FCC commissioner Michael O'Rielly minced no words Friday in a speech to an American Legislative Exchange Council (ALEC) summit in Charlotte, N.C., about the forces defending the FCC's Open Internet order, according to a copy of his remarks.
ALEC is a state legislator membership organization that supports limited government and free markets.
O'Rielly voted against the 2015 Open Internet order and its Title II reclassification of ISPs and has associated himself strongly with FCC chairman Ajit Pai's plan to roll back reclassification and rethink the rules.
At the summit, O'Rielly said that "all of the propaganda in the world cannot paper over the fact that these new burdens [the order's general conduct standard and rules against blocking, throttling and paid prioritization] were not in response to actual marketplace events but hypothetical concerns dreamt up by radical activists."
O'Rielly said the FCC was under pressure "to buckle and acquiesce to the whims of the misinformed screaming for Net Neutrality."
He said that progressive agenda was being pushed throughout the government, that it was being used to get the government to redistribute wealth, and that network neutrality was a subset of a larger movement to "vanquish capitalism and economic liberty."

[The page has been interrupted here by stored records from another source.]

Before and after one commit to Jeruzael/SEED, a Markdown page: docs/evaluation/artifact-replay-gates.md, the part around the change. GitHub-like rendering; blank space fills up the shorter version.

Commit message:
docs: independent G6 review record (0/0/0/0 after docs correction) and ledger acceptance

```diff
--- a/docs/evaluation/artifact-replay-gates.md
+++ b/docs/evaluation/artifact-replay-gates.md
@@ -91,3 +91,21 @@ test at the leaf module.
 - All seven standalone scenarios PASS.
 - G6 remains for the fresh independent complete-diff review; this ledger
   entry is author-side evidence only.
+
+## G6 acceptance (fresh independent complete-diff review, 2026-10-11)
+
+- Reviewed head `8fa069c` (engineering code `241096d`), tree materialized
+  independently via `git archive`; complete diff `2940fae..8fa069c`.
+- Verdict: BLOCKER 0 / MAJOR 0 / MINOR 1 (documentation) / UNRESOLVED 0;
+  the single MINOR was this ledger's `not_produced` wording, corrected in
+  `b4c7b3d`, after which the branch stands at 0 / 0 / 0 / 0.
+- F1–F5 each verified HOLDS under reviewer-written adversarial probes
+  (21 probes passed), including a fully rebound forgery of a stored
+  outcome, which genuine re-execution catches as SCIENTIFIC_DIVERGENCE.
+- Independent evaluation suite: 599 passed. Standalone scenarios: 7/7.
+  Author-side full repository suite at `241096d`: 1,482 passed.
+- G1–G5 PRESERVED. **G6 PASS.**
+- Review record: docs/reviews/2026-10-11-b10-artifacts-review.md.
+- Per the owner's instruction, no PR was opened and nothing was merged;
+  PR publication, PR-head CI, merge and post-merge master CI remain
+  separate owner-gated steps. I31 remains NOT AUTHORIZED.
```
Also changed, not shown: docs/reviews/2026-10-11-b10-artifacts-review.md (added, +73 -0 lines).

He also talked about what he said was municipal broadband's "any means necessary" approach to "more and faster broadband."
O'Rielly likened it to Venezuela's offer of low-cost oil, at the price of appeasing a radical government, and asked how that would have worked now that Venezuela appears near collapse in part because it is socialist. He said he supports a reformed universal service subsidy approach to deployment, but "what I am unwilling to do and will never support," he said, "is allowing government-sponsored networks to use their unfair advantages to offer broadband services."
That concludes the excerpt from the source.